Lockheed Martin Space Systems was awarded a contract modification to provide Thermal and Impact Protection System (TIPS) initial test kits and TIPS low-rate initial production units for Trident II (D5) missile deployed system support.
The cost-plus-fixed-fee contract modification, worth around $8.8 million, was awarded by U.S. Navy’s Strategic Systems Programs (SSP) located in Washington, DC. Fiscal 2017 weapons procurement (Navy) funds; fiscal 2018 weapons procurement (Navy) funds; and United Kingdom funding are being obligated at time of award and will not expire at the end of the current fiscal year.

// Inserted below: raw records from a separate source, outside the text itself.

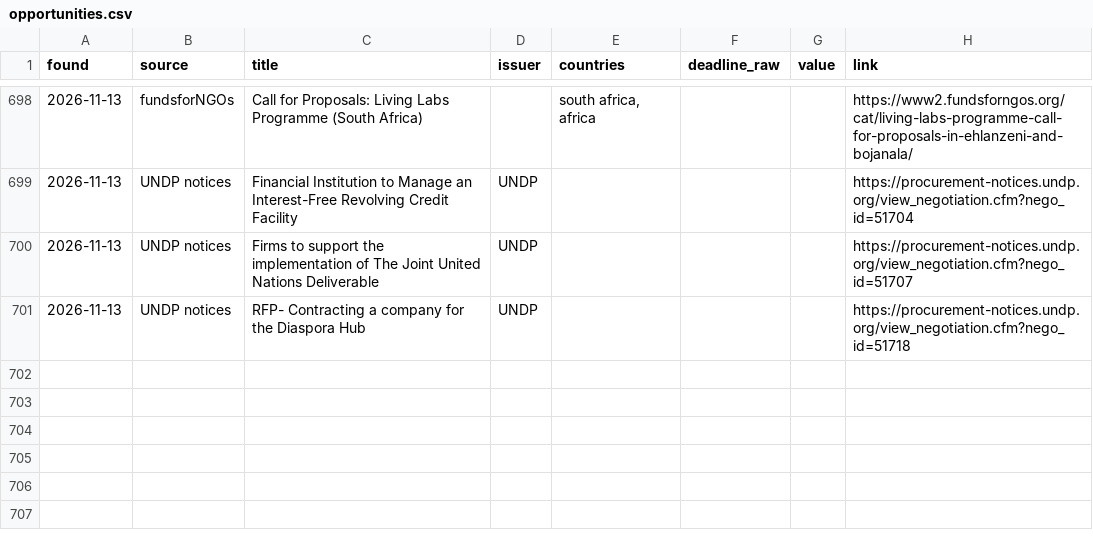
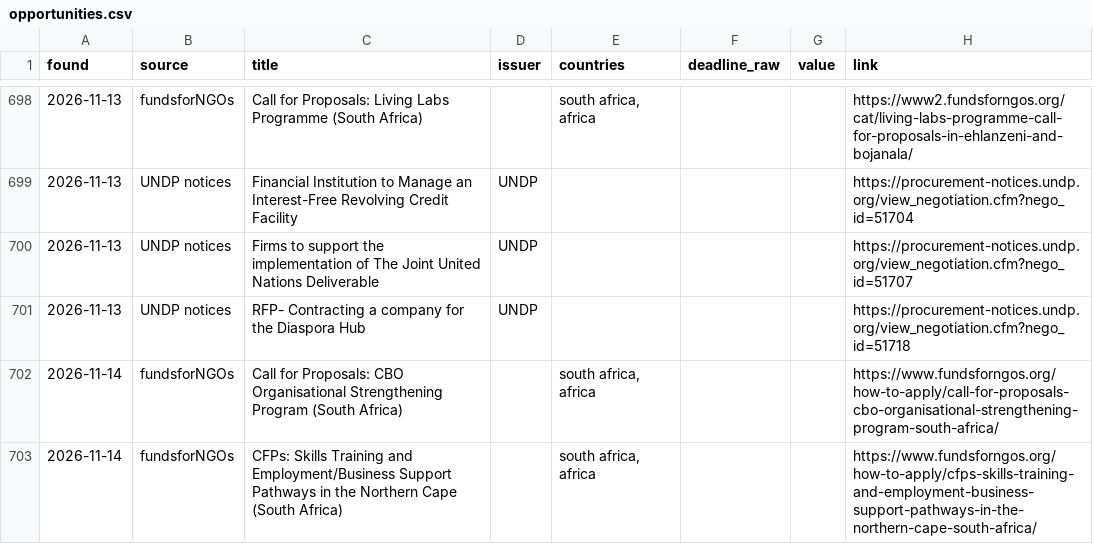
Before and after one commit to nickyb123abc/MIAfrica_RFP, a CSV file: data/opportunities.csv, drawn as a sheet; only a part is shown, gaps mark what is left out; the diff names each change by its address in the sheet, - before the commit and + after, or states it on an @@ line.

```diff
--- a/data/opportunities.csv
+++ b/data/opportunities.csv
+row 702: 2026-11-14 | fundsforNGOs | Call for Proposals: CBO Organisational Strengthening Program (South Africa) |  | south africa, africa |  |  | https://www.fundsforngos.org/how-to-apply/call-for-proposals-cbo-organisational-strengthening-program-south-africa/
+row 703: 2026-11-14 | fundsforNGOs | CFPs: Skills Training and Employment/Business Support Pathways in the Northern Cape (South Africa) |  | south africa, africa |  |  | https://www.fundsforngos.org/how-to-apply/cfps-skills-training-and-employment-business-support-pathways-in-the-northern-cape-south-africa/
```
Also changed, not shown: 7 other files.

The work will be performed in Sunnyvale, California (57.75 percent); San Jose, California (18 percent); Kingsland, Georgia (10.46 percent); Roseville, California (4.89 percent); Silverdale, Washington (4.18 percent); Westland, Michigan (1.97 percent); Cape Canaveral, Florida (1.75 percent); and other various locations (less than 1 percent each; 1 percent total), and is expected to be completed by June 2019.
UGM-133A Trident II/ Trident D5
UGM-133A Trident II, or Trident D5 is a submarine-launched ballistic missile (SLBM), built by Lockheed Martin Space Systems in Sunnyvale, California, and deployed with the American and British navies.
It was first deployed in March 1990, and remains in service. The Trident II Strategic Weapons System is an improved SLBM with greater accuracy, payload, and range than the earlier Trident C-4. It is a key element of the U.S. strategic nuclear triad.
The missile has a range of 4,230 nautical miles (7,840 km) with full load and approx. 7,500 mi (12,000 km)
with reduced load (exact is classified) with a speculated circular error probable (CEP) of 90 metres (300 ft)
The missile is guided with the MK 6 Astro-inertial guidance navigation system which is able to receive GPS (Global Positioning System) updates.
Trident II missiles are carried by 14 U.S Navy Ohio-class and 4 British Royal Navy Vanguard-class nuclear powered ballistic missile submarines (SSBN)
The Ohio-class SSBNs are able to carry 24 missiles each while Vanguard-class submarines can carry 16 missiles each. The number of missiles on Ohio-class submarines will be reduced to 20 each in coming years, in compliance with the New Strategic Arms Limitation Treaty.
The D5 is the sixth in a series of missile generations deployed since the sea-based deterrent program began 60 years ago. The Trident D5LE (life-extension) version will remain in service until 2042.